■ **Change detection outputs**:
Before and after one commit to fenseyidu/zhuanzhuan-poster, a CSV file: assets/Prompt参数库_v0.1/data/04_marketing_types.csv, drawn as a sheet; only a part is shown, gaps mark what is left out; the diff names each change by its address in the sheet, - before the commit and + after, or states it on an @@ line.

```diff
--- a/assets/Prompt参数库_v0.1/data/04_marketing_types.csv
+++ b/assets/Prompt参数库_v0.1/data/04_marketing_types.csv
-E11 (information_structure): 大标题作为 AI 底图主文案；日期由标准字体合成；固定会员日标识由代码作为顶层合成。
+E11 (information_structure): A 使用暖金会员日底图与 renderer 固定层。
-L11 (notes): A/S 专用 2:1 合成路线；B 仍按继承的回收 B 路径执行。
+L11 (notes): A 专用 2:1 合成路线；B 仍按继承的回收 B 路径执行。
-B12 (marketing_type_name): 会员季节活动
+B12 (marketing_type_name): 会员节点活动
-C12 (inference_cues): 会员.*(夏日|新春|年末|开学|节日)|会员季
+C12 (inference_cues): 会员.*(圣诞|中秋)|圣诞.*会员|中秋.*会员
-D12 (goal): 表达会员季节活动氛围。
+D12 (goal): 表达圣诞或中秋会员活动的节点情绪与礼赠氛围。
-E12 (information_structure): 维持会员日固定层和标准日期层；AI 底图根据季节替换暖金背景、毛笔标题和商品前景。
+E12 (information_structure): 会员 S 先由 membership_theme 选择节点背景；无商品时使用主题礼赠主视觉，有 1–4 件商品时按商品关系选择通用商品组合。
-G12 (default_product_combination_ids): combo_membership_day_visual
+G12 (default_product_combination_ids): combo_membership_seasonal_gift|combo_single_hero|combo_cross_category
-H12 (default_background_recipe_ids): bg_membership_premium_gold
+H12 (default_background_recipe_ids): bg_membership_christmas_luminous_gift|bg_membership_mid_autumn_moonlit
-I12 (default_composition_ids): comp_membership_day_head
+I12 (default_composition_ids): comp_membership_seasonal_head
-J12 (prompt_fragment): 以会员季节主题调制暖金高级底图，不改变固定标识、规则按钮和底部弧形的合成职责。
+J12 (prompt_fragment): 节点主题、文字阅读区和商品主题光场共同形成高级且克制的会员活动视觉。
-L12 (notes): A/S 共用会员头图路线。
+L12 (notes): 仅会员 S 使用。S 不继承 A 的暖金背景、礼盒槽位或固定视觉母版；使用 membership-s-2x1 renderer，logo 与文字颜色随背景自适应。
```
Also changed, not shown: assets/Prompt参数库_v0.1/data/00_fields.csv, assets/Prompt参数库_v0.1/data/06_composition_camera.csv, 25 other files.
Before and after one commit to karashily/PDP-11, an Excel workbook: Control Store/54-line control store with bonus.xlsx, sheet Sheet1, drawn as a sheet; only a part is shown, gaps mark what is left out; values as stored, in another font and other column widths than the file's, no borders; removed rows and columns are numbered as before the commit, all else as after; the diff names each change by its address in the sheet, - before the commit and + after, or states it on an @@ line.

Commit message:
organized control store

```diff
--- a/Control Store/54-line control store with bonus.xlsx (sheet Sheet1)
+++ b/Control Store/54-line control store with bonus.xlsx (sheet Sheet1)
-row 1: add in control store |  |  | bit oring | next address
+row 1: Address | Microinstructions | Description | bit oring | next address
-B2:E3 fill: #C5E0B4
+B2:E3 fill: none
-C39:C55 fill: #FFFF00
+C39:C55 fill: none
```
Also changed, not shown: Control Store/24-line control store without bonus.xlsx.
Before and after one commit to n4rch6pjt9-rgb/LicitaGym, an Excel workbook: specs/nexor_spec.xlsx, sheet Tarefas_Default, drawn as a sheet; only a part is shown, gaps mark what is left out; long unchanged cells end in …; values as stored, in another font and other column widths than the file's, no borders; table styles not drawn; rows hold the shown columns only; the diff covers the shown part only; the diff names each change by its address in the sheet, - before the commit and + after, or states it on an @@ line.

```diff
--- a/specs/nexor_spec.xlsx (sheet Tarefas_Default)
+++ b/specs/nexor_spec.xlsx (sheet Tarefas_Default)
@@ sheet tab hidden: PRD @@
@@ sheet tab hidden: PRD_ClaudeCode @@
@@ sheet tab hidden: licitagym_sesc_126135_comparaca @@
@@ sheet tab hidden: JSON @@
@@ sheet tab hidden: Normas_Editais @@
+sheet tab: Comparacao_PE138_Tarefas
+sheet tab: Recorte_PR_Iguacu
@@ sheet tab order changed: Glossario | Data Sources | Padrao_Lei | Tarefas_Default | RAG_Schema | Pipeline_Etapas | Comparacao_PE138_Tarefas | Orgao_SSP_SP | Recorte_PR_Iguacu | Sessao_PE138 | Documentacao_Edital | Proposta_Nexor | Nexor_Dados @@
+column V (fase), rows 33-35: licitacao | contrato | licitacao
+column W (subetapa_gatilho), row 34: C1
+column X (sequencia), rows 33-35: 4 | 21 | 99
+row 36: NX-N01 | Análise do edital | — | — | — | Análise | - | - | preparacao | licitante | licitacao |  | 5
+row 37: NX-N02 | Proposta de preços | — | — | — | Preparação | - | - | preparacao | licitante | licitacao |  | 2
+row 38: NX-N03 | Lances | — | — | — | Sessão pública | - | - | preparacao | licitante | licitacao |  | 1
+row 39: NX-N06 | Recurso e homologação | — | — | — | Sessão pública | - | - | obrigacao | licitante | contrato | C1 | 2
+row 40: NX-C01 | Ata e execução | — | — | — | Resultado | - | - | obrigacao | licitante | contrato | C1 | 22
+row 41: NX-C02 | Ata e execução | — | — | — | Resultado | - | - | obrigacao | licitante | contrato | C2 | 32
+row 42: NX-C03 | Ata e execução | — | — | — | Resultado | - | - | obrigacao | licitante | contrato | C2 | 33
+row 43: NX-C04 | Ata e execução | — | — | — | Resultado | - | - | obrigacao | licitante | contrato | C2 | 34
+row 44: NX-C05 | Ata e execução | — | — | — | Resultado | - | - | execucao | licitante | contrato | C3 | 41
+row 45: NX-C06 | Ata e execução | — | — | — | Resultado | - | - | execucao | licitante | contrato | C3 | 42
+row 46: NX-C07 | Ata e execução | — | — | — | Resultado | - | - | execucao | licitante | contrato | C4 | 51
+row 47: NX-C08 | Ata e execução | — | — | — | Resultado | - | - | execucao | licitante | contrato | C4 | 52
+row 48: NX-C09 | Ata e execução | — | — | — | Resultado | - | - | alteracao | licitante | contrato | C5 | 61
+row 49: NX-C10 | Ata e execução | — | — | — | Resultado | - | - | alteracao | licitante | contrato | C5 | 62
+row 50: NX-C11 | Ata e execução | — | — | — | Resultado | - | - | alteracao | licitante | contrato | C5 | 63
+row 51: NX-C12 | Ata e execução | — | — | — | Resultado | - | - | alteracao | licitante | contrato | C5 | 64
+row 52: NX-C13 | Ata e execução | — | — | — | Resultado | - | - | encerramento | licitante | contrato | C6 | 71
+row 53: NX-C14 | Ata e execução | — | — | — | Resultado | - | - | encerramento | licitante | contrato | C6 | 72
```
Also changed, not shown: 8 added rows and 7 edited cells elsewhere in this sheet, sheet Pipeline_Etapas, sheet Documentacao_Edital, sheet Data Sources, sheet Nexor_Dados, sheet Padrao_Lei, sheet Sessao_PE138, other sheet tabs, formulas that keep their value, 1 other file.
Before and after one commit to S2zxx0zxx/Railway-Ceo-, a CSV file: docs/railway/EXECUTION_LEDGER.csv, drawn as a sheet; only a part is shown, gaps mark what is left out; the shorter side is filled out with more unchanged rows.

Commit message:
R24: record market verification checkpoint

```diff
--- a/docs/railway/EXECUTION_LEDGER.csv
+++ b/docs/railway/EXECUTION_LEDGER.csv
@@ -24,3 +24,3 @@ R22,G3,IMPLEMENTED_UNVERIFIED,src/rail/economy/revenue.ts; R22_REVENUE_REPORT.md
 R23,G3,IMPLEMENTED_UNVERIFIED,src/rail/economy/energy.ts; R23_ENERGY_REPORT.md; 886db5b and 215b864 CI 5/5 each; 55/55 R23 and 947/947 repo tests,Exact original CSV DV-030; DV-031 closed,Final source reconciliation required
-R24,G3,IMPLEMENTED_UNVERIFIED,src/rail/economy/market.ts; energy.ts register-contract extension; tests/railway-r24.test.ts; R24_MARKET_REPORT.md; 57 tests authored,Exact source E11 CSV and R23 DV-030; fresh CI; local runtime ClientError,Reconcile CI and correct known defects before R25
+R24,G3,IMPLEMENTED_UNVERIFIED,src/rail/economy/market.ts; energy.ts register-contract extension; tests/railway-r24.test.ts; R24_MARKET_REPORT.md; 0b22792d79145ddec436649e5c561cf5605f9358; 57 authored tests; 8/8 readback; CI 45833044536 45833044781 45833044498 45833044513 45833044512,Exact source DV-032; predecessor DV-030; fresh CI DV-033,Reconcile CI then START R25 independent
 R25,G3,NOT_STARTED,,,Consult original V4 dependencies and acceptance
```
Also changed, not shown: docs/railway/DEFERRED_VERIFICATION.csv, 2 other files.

■ **Your instructions**: Please say how many lines in the records above contain the word "hidden", giving the number alone.

■ **Response area**: 5